Top badass moment? The record company president meets the band and offers it a recording contract. It turns it down. That’s defiantly sticking it to The Man, and that’s badass; and in many ways stupid too, but there’s something to be said for keeping you integrity and principles intact.
Rainn Wilson (TV’s “The Office An American Workplace”) takes centre stage in this wildly irreverent comedy about living your dreams – and embarrassing your family – at any cost. Twenty years after being kicked out of his nearly famous ‘80s rock group, Robert “Fish” Fishman (Wilson) gets a hilarious second chance at stardom when he joins his nephew’s high school garage band. Without missing a beat, Fish vows to reclaim the rock-god throne he always thought he deserved… while taking his much younger band-mates along for the rides of their lives!
2008 – Certificate: 12 – USA
Rating Details: Moderate sex references and infrequent muffled strong language
Today is a special day. From the mid-late 80s until the mid-late 90s, I didn’t really go to see many gigs; in fact off the top of my head I can only remember one.

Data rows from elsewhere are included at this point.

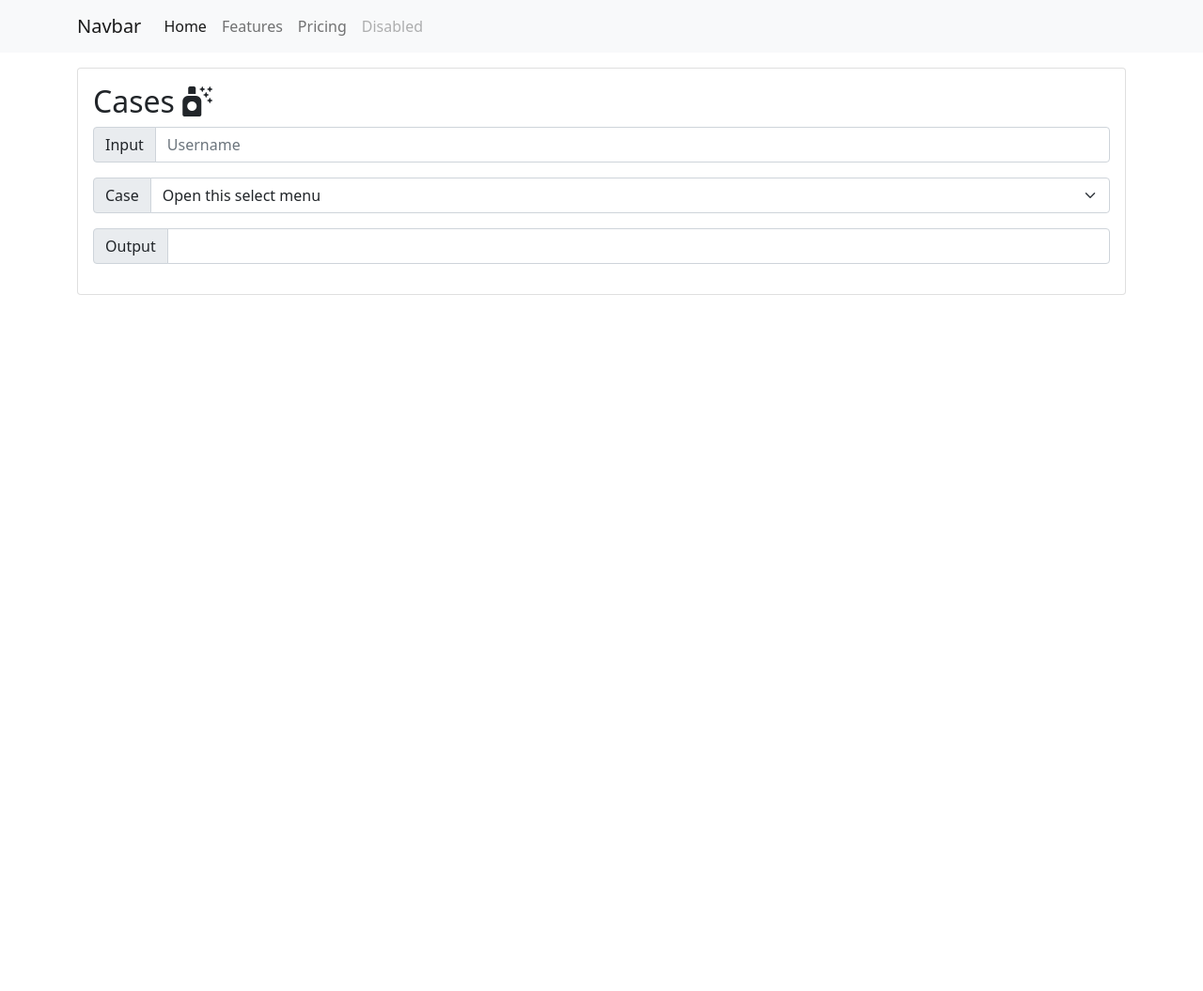
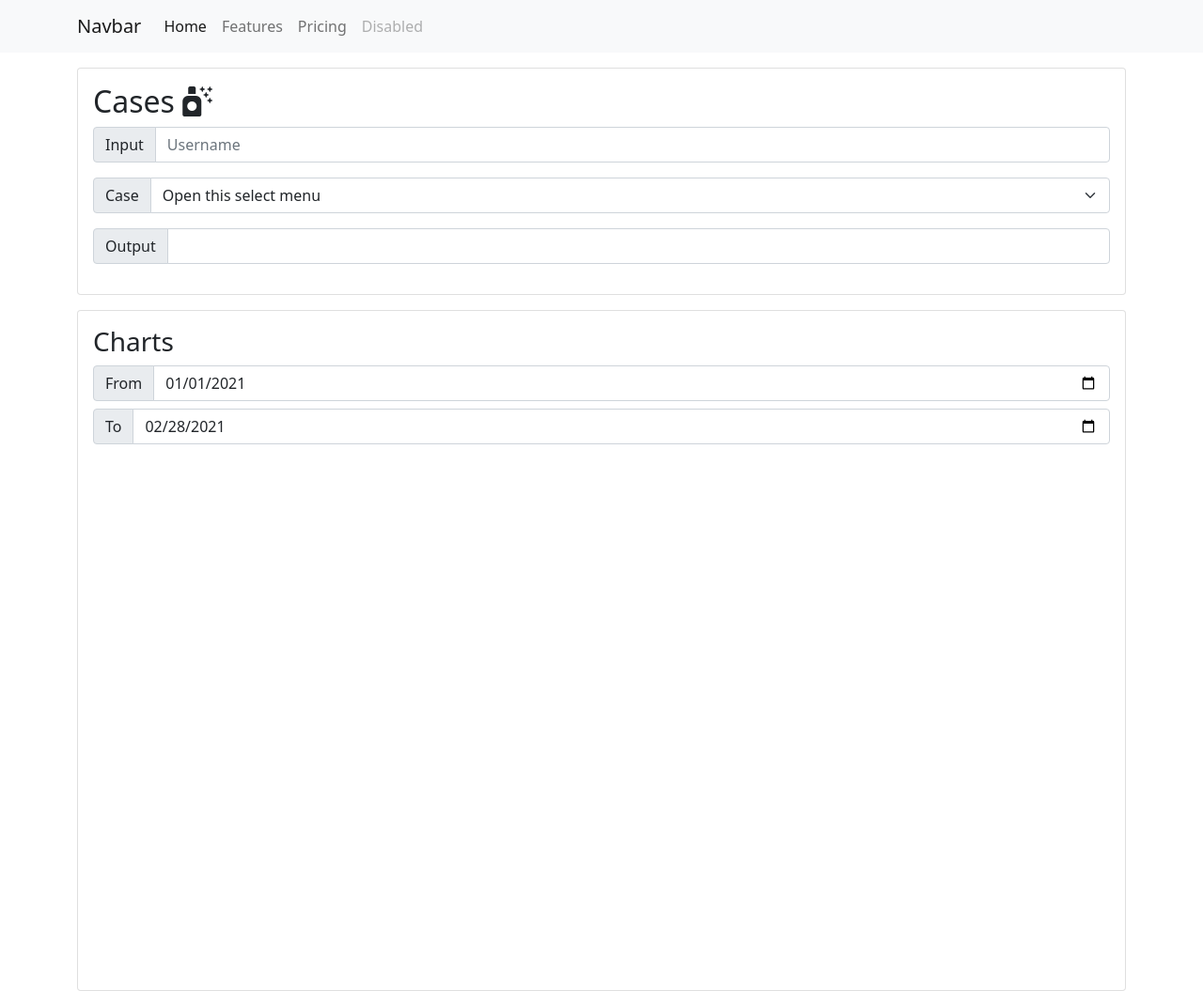
Before and after one commit to cdv-poznan/0227-terminal-automation, a website built with webpack: page src/index.html in a window 1280 px wide. Shown: the whole page at 94% size. Before the commit the page ends 800 px from the top, so only its background shows below. Built offline with nearby package versions, Linux system fonts and the light colour scheme; no server answers.

Commit message:
Charts + NBP API

```diff
--- a/package.json
+++ b/package.json
@@ -32,6 +32,7 @@
   "dependencies": {
     "@fortawesome/fontawesome-free": "^5.15.2",
     "bootstrap": "^5.0.0-beta2",
+    "chart.js": "^2.9.4",
     "lodash": "^4.17.21"
   },
   "devDependencies": {
--- a/src/index.html
+++ b/src/index.html
@@ -52,6 +52,31 @@
           </div>
         </div>
       </div>
+
+      <div class="card mt-3">
+        <div class="card-body">
+          <h3 class="card-title">Charts</h3>
+          <div class="input-group mb-2">
+            <span class="input-group-text">From</span>
+            <input
+              type="date"
+              id="date-from"
+              class="form-control"
+              value="2021-01-01"
+            />
+          </div>
+          <div class="input-group mb-2">
+            <span class="input-group-text">To</span>
+            <input
+              type="date"
+              id="date-to"
+              class="form-control"
+              value="2021-02-28"
+            />
+          </div>
+        </div>
+        <canvas id="chart-canvas"></canvas>
+      </div>
     </div>
   </body>
 </html>
--- a/src/main.js
+++ b/src/main.js
@@ -1,28 +1,69 @@
-import { camelCase, kebabCase, lowerCase } from 'lodash';
+import { Chart } from 'chart.js';
 
-document.addEventListener('DOMContentLoaded', () => {
-  document
-    .getElementById('case-select')
-    .addEventListener('change', ($event) => {
-      const value = document.getElementById('case-input').value;
-      const targetCase = $event.target.value;
-      let output = '';
+// async function prepareStaticData() {
+//   return {
+//     labels: ['a', 'b', 'c', 'd', 'e'],
+//     datasets: [
+//       {
+//         label: ' dataset 1',
+//         borderColor: 'rgba(40, 167, 69, 0.8)',
+//         data: [1, 2, 3, 4, 5],
+//       },
+//       {
+//         label: ' dataset 2',
+//         borderColor: 'rgba(220, 53, 69, 0.8)',
+//         data: [3, 4, 1, 2, 2],
+//       },
+//       {
+//         label: ' dataset 2',
+//         borderColor: 'rgba(255, 193, 7, 0.8)',
+//         data: [5, 3, 4, 1, 2],
+//       },
+//     ],
+//   };
+// }
 
-      switch (targetCase) {
-        case 'camelCase': {
-          output = camelCase(value);
-          break;
-        }
-        case 'kebabCase': {
-          output = kebabCase(value);
-          break;
-        }
-        case 'lowerCase': {
-          output = lowerCase(value);
-          break;
-        }
-      }
+async function prepareData(fromDate, toDate) {
+  const URL = `http://api.nbp.pl/api/cenyzlota/${fromDate}/${toDate}?format=json`;
+  const res = await fetch(URL);
+  const json = await res.json();
 
-      document.getElementById('case-output').value = output;
-    });
-});
+  return {
+    labels: json.map((value) => value.data),
+    datasets: [
+      {
+        label: 'Cena',
+        data: json.map((value) => value.cena),
+        borderColor: 'rgba(255, 193, 7, 0.8)',
+      },
+    ],
+  };
+}
+
+async function createChart() {
+  const canvas = document.getElementById('chart-canvas');
+
+  const fromDate = document.getElementById('date-from');
+  const toDate = document.getElementById('date-to');
+
+  const options = {
+    type: 'line',
+    data: await prepareData(fromDate.value, toDate.value),
+  };
+
+  const chart = new Chart(canvas, options);
+
+  fromDate.addEventListener('change', async () => {
+    chart.config.data = await prepareData(fromDate.value, toDate.value);
+    chart.update();
+  });
+
+  toDate.addEventListener('change', async () => {
+    chart.config.data = await prepareData(fromDate.value, toDate.value);
+    chart.update();
+  });
+
+  console.log(chart);
+}
+
+document.addEventListener('DOMContentLoaded', createChart);
```
Also changed, not shown: src/cases.js (added, +28 -0 lines), 1 other file.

Then I went to see China Drum at ULU (University of London Union) and everything changed. It was the band that singlehandedly reintroduced me to live music. Then after three albums, China Drum split up and the world became a slightly more crappy place. It’s been at the top of my “wish they would reform” list for years. Now, twelve years on, China Drum is playing a gig in February in London. To say I’m a bit excited is like suggesting the sun is a bit warm. This movie is about something a little similar.
I’m a bit of a sucker for films about music and bands and I really like Rainn Wilson, so it’s probably no surprise that I enjoyed this one. There’s nothing especially groundbreaking about it, but it’s fun and at times really very funny; it has some great lines in it. It just about manages to stay on the right side of becoming a parody à la “Spinal Tap” and Fish remains a likable character. It seems to get compared to “School of Rock” a lot, but I think this is the better of the two films as it feels (okay slightly) more grounded. It has a number of clever little references in it to other films and ‘pop culture’ and there’s even a small cameo from Peter Best, The Beatles’ original drummer. The DVD has loads of extras too. Highly recommended.
Recommended for people who used to be into music and then ‘grew out of it’, but secretly wishes they hadn’t.
No cats, chainsaws or decapitations.
Top badass moment? The ending is terribly clichéd, but who doesn’t want to get one over on someone who got one over on them years ago? There’s nothing like holding a lifelong grudge; even I have one or two. It’s not the most grown-up way to get rid of the latter, but beating a long-standing nemesis is most certainly badass. Rock on!